What this could mean for other All-Star break activities is potentially huge.

If the All-Star Game itself loses meaning the Home Run Derby and Futures Games could pick up the slack. Maybe that’s not a bad thing.

Much like the 3-Point and Skills Challenges in the NBA (let’s be honest the Dunk Contest died long ago) these secondary pieces could get pushed into the spotlight. I know that I am certainly more interested in how Mike Moustakas will fair in the Home Run Derby than I am which team will win the ASG.

I wouldn’t be surprised to see the Future’s Game increase in popularity in the coming years. It provides fans a chance to see the next wave of elite talent. These are not household names. Because of that you can count on players giving everything they have to impress.
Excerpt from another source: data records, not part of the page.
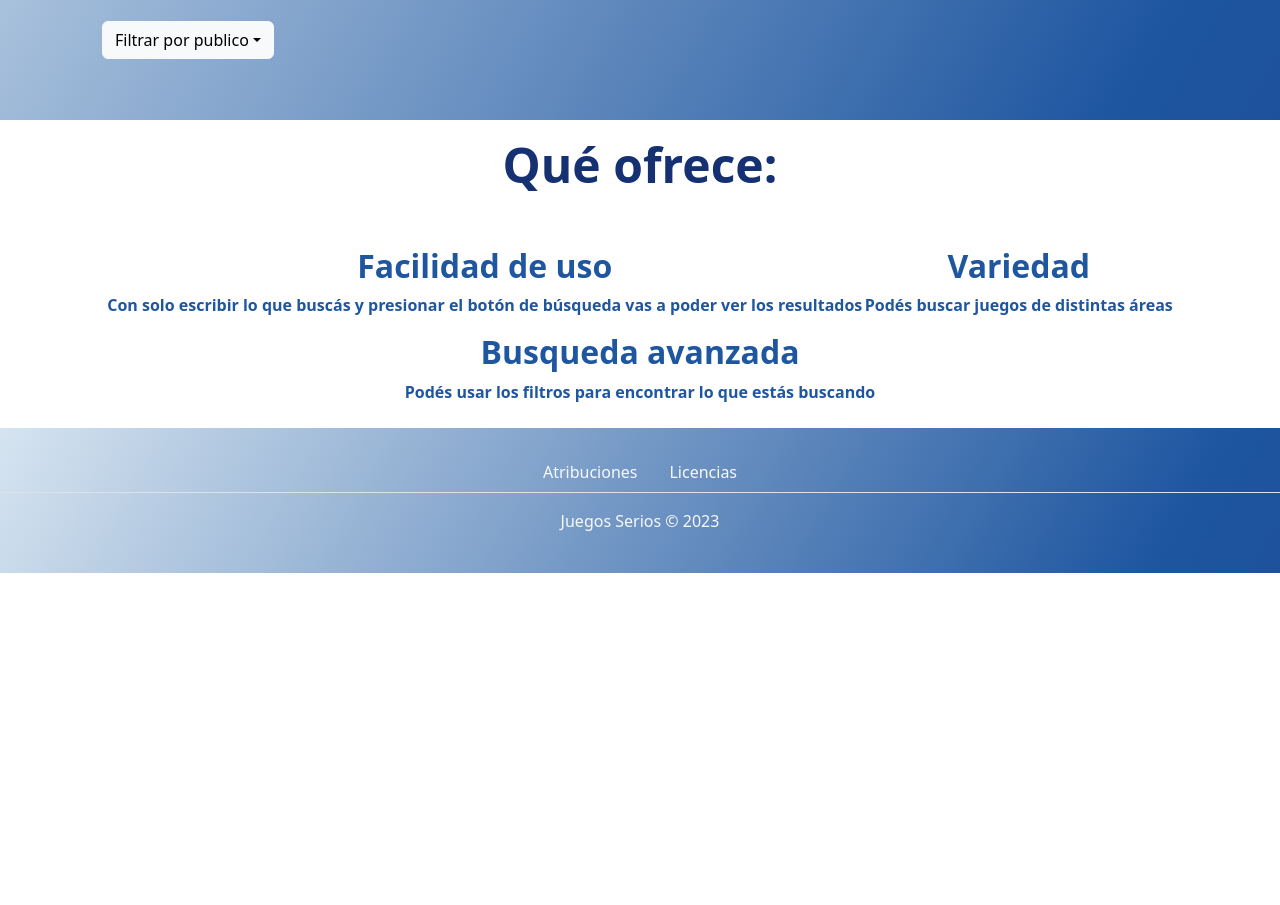
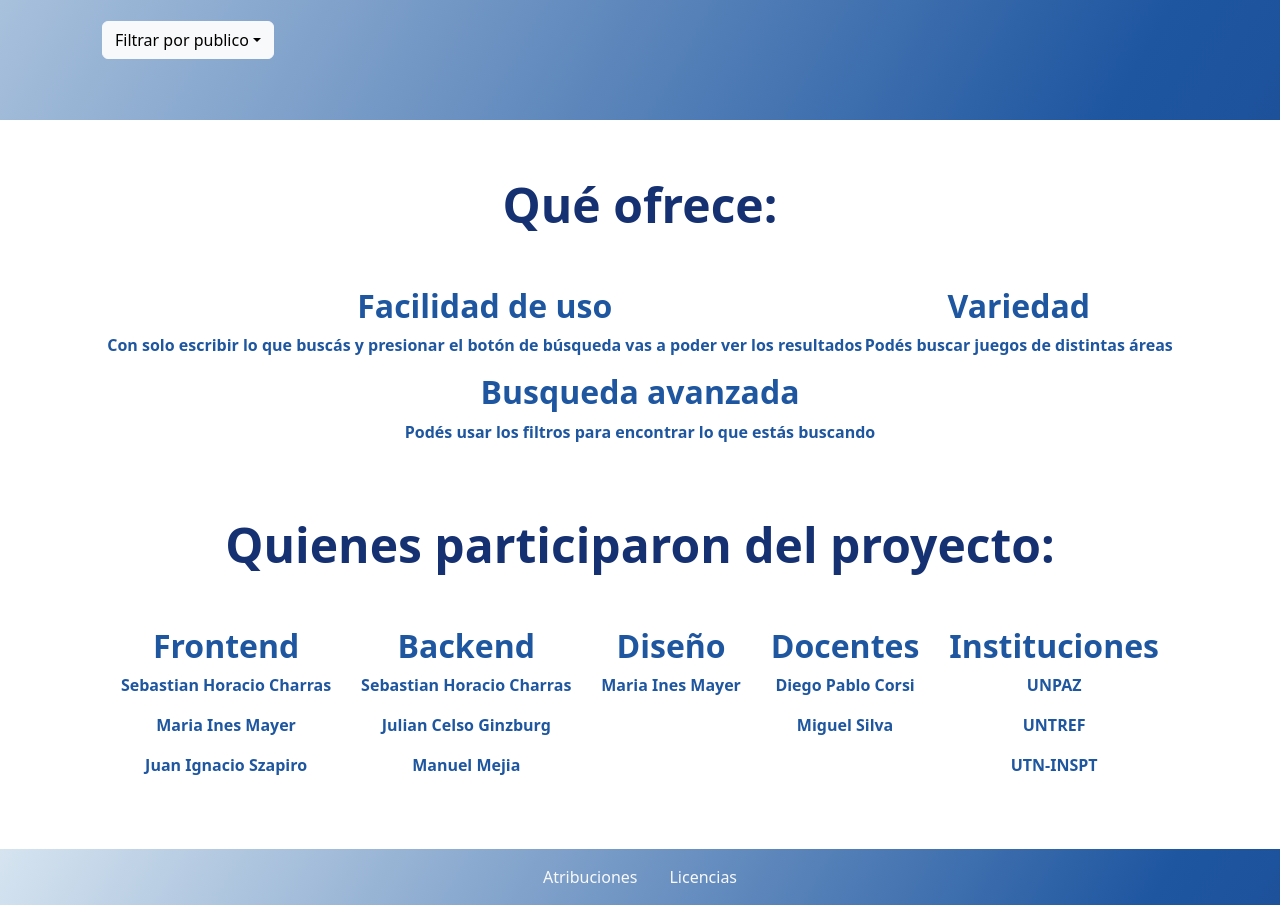
Before and after one commit to charrassebastian/games-catalog-frontend, a React (Vite) app in the folder juegos-serios-frontend/: page / in a window 1280 px wide. Shown: the part 680-1585 px from the top of the page. Before the commit the page ends 1253 px from the top, so only its background shows below. Built offline with nearby package versions, Linux system fonts and the light colour scheme; a web font is replaced by a local one.

Commit message:
Added attributions

```diff
--- a/juegos-serios-frontend/src/App.tsx
+++ b/juegos-serios-frontend/src/App.tsx
@@ -1,6 +1,6 @@
 import { QueryClient, QueryClientProvider } from '@tanstack/react-query';
 import './App.css';
-import { WelcomeScreen } from './WelcomeScreen/WelcomeScreen';
+import { MainScreen } from './MainScreen/MainScreen';
 
 const queryClient = new QueryClient();
 
@@ -8,7 +8,7 @@ function App() {
   return (
     <>
       <QueryClientProvider client={queryClient}>
-        <WelcomeScreen />
+        <MainScreen />
       </QueryClientProvider>
     </>
   )
--- /dev/null
+++ b/juegos-serios-frontend/src/Attributions/Attributions.tsx
@@ -0,0 +1,50 @@
+export const Attributions = () => {
+    return (
+        <section id="features" className="my-5">
+            <div className="container">
+                <div className="container px-4 pb-2" id="hanging-icons">
+                    <h2 id="Features-h1">Quienes participaron del proyecto:</h2>
+                    <div className="contenedorFeatures d-flex justify-content-around">
+                        <div className="d-flex justify-content-between">
+                            <div className="textoFeatures">
+                                <h3 className="fs-2 features-h3">Frontend</h3>
+                                <p className="features-p-2">Sebastian Horacio Charras</p>
+                                <p className="features-p-2">Maria Ines Mayer</p>
+                                <p className="features-p-2">Juan Ignacio Szapiro</p>
+                            </div>
+                        </div>
+                        <div className="d-flex justify-content-between">
+                            <div className="textoFeatures">
+                                <h3 className="fs-2 features-h3">Backend</h3>
+                                <p className="features-p-2">Sebastian Horacio Charras</p>
+                                <p className="features-p-2">Julian Celso Ginzburg</p>
+                                <p className="features-p-2">Manuel Mejia</p>
+                            </div>
+                        </div>
+                        <div className="d-flex justify-content-between">
+                            <div className="textoFeatures">
+                                <h3 className="fs-2 features-h3">Diseño</h3>
+                                <p className="features-p-2">Maria Ines Mayer</p>
+                            </div>
+                        </div>
+                        <div className="d-flex justify-content-between">
+                            <div className="textoFeatures">
+                                <h3 className="fs-2 features-h3">Docentes</h3>
+                                <p className="features-p-2">Diego Pablo Corsi</p>
+                                <p className="features-p-2">Miguel Silva</p>
+                            </div>
+                        </div>
+                        <div className="d-flex justify-content-between">
+                            <div className="textoFeatures">
+                                <h3 className="fs-2 features-h3">Instituciones</h3>
+                                <p className="features-p-2">UNPAZ</p>
+                                <p className="features-p-2">UNTREF</p>
+                                <p className="features-p-2">UTN-INSPT</p>
+                            </div>
+                        </div>
+                    </div>
+                </div>
+            </div>
+        </section>
+    )
+}
--- a/juegos-serios-frontend/src/Features/Features.tsx
+++ b/juegos-serios-frontend/src/Features/Features.tsx
@@ -1,6 +1,6 @@
 export function Features() {
     return (
-        <section id="features">
+        <section id="features" className="my-5">
             <div className="container">
                 <div className="container px-4 pb-2" id="hanging-icons">
                     <h2 id="Features-h1">Qué ofrece:</h2>
@@ -27,6 +27,5 @@ export function Features() {
                 </div>
             </div>
         </section>
-
     )
 }
--- a/juegos-serios-frontend/src/Footer/Footer.tsx
+++ b/juegos-serios-frontend/src/Footer/Footer.tsx
@@ -1,11 +1,10 @@
 export function Footer(){
     return (
-        <footer className="py-4 gradient-background">
-            <ul className="nav justify-content-center border-bottom mb-3">
+        <footer className="py-2 gradient-background">
+            <ul className="nav justify-content-center">
                 <li className="nav-item"><button className="nav-link text-light">Atribuciones</button></li>
                 <li className="nav-item"><button className="nav-link text-light">Licencias</button></li>
             </ul>
-            <p className="text-center text-light">Juegos Serios © 2023 </p>
         </footer>
     )
 }
--- a/juegos-serios-frontend/src/WelcomeScreen/WelcomeScreen.tsx
+++ b/juegos-serios-frontend/src/MainScreen/MainScreen.tsx
@@ -4,11 +4,12 @@ import { Features } from '../Features/Features';
 import { Footer } from '../Footer/Footer';
 import { MainSection } from '../MainSection/MainSection';
 import { baseUrl } from '../constants/url';
+import { Attributions } from '../Attributions/Attributions';
 
 import axios from 'axios';
 import { GameList } from '../GameComponents/GameList';
 
-export const WelcomeScreen = () => {
+export const MainScreen = () => {
     const getGames = () => axios.get(baseUrl + 'games', {
         params: {
             value: searchValue,
@@ -77,6 +78,7 @@ export const WelcomeScreen = () => {
             <MainSection onSearch={onSearch} onClear={onClear} searchValue={searchValue} onSearchValueChange={onSearchValueChange} onlyValidatedContent={onlyValidatedContent} onOnlyValidatedContentChange={onOnlyValidatedContentChange} area={area} onAreaChange={onAreaChange} purpose={purpose} onPurposeChange={onPurposeChange} market={market} onMarketChange={onMarketChange} gamePublic={gamePublic} onGamePublicChange={onGamePublicChange} />
             <GameList games={games} isEditable={!!localStorage.getItem("token")}/>
             <Features />
+            <Attributions />
             <Footer />
         </>
     );
--- a/juegos-serios-frontend/src/index.css
+++ b/juegos-serios-frontend/src/index.css
@@ -66,8 +66,15 @@ input[type]{
 }
 
 /*LOGIN*/
-.formLogin{
+.formLogin {
+  background-color: rgb(243, 251, 253);
   display:grid;
+  flex-wrap: center;
+  position: fixed;
+  z-index: 500;
+  border-radius: 25px;
+  box-shadow: 0 2px 5px #555;
+  padding: 2rem;
 }
 
 .formLogin > Input{
@@ -82,20 +89,14 @@ input[type]{
   border-radius: 4px;
 }
 
-
-.loginPopUp{
-  background-color: rgb(243, 251, 253);
-  display:grid;
-  flex-wrap: center;
+.loginPopUp {
+  width: 100vw;
+  height: 100vh;
   position: fixed;
-  z-index: 500;
-  border-radius: 25px;
-  box-shadow: 5px 10px;
-  padding: 2rem;
-
-  top: 15%;
-    left: 50%;
-    transform: translate(-50%);
+  z-index: 100;
+  display: flex;
+  align-items: center;
+  justify-content: center;
 }
 
 .closeLoginPopUp {
@@ -264,7 +265,7 @@ button:focus-visible {
 
 .short-card {
   border-radius: 25px;
-  box-shadow: 0 2px 5px #ccc;
+  box-shadow: 0 2px 5px #555;
   text-align: left;
 }
 
```
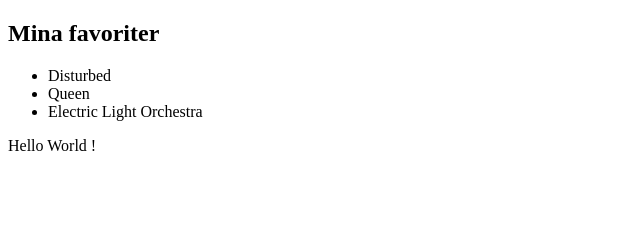
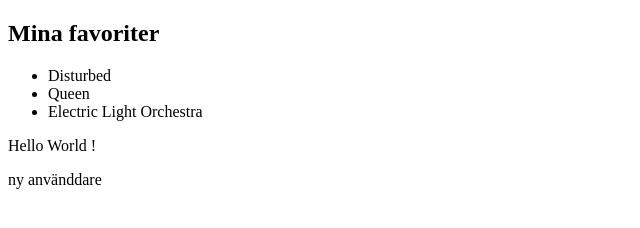
Before and after one commit to PedramITHS/Test, a plain HTML site: page index.html in a window 1280 px wide. Shown: the whole page, without its empty margins (0-640 px from the left). Drawn offline with Linux system fonts and the light colour scheme.

Commit message:
ny användare

```diff
--- a/index.html
+++ b/index.html
@@ -13,6 +13,7 @@
         <li>Electric Light Orchestra</li>
     </ul>
     <p>Hello World !</p>
+    <p>ny använddare</p>
 
 </body>
 </html>
```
Will we see ASG participants working the counts and drawing out at bats? Will they decide to stretch an easy double into a triple? Do they make the diving play or just field the ball on the bounce?  There will be answers provided on Tuesday night.

Next: An Evolution in Fandom

If the game does indeed feel like it has lost some of its edge Commissioner Manfred needs go back to the drawing board. Running a league that already has to deal with keeping the moderate fan’s interest, they simply cannot afford to slack in the All-Star event.